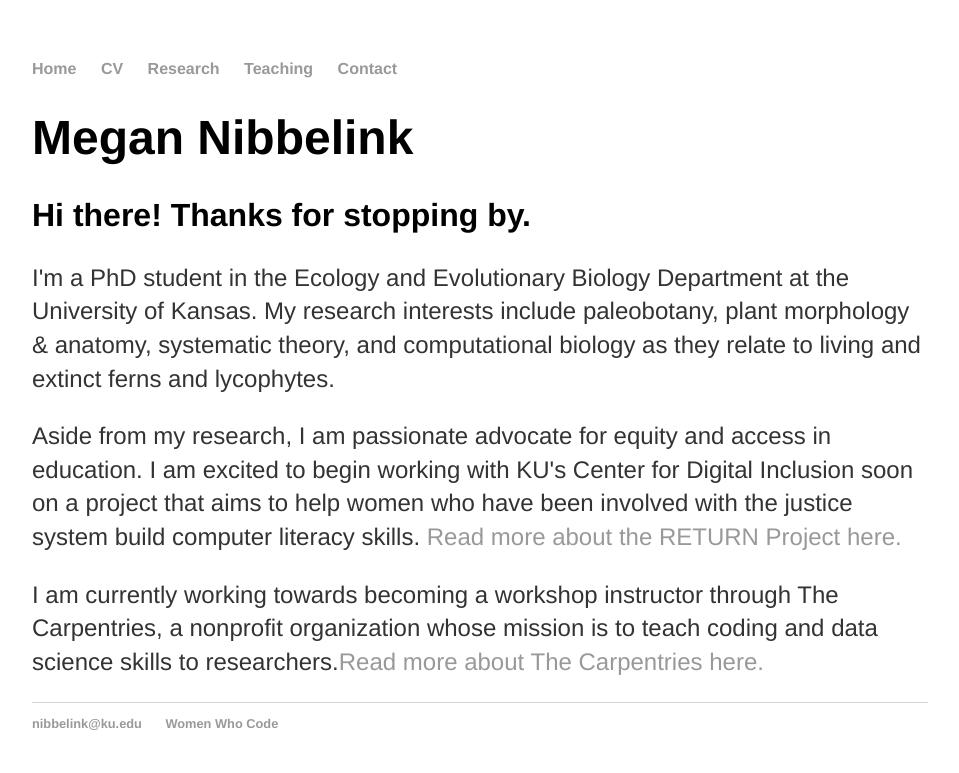
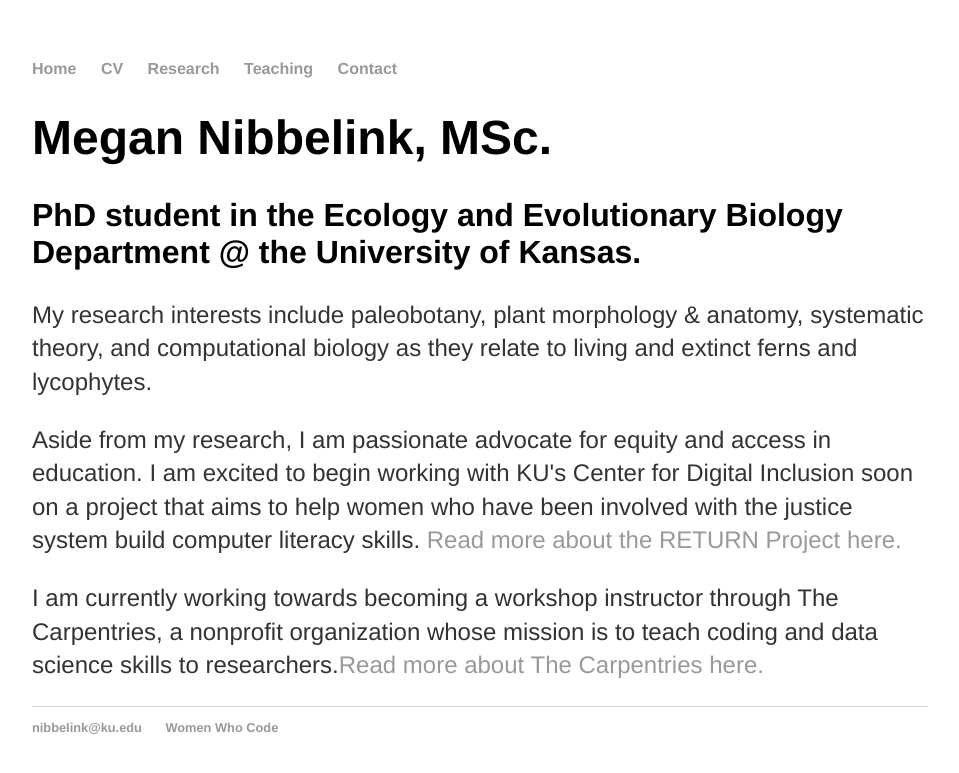
Before and after one commit to megannibbs/megannibbelink.github.io, a Jekyll site: the page built from index.html, in a window 1280 px wide. Shown: the top 773 px of the page, without its empty margins (160-1119 px from the left). Built offline with Jekyll 4.4.1, drawn with Linux system fonts in a browser that asks for light colours.

Commit message:
Update index.html

```diff
--- a/index.html
+++ b/index.html
@@ -3,10 +3,9 @@ layout: default
 title: Meg Nibbelink | Home
 ---
 <div class="blurb">
-	<h1>Megan Nibbelink</h1>
-	<h2>Hi there! Thanks for stopping by.</h2>
-	<p>I'm a PhD student in the Ecology and Evolutionary Biology Department at the University of Kansas.
-		My research interests include paleobotany, plant morphology & anatomy, systematic theory,
+	<h1>Megan Nibbelink, MSc.</h1>
+	<h2>PhD student in the Ecology and Evolutionary Biology Department @ the University of Kansas.</h2>
+	<p> My research interests include paleobotany, plant morphology & anatomy, systematic theory,
 		and computational biology as they relate to living and extinct ferns and lycophytes.</p>
 	<p>Aside from my research, I am passionate advocate for equity and access in education. I am excited to begin working with
 		KU's Center for Digital Inclusion soon on a project that aims to help women who have been involved with the justice system
```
_ _ _
Each entry is to be written out again word for word, and any pictures are to be omitted.

**Answer space:**
Before and after one commit to megannibbs/megannibbelink.github.io, a Jekyll site: the page built from index.html, in a window 1280 px wide. Shown: the top 773 px of the page, without its empty margins (160-1119 px from the left). Built offline with Jekyll 4.4.1, drawn with Linux system fonts in a browser that asks for light colours.

Commit message:
Update index.html

```diff
--- a/index.html
+++ b/index.html
@@ -3,10 +3,9 @@ layout: default
 title: Meg Nibbelink | Home
 ---
 <div class="blurb">
-	<h1>Megan Nibbelink</h1>
-	<h2>Hi there! Thanks for stopping by.</h2>
-	<p>I'm a PhD student in the Ecology and Evolutionary Biology Department at the University of Kansas.
-		My research interests include paleobotany, plant morphology & anatomy, systematic theory,
+	<h1>Megan Nibbelink, MSc.</h1>
+	<h2>PhD student in the Ecology and Evolutionary Biology Department @ the University of Kansas.</h2>
+	<p> My research interests include paleobotany, plant morphology & anatomy, systematic theory,
 		and computational biology as they relate to living and extinct ferns and lycophytes.</p>
 	<p>Aside from my research, I am passionate advocate for equity and access in education. I am excited to begin working with
 		KU's Center for Digital Inclusion soon on a project that aims to help women who have been involved with the justice system
```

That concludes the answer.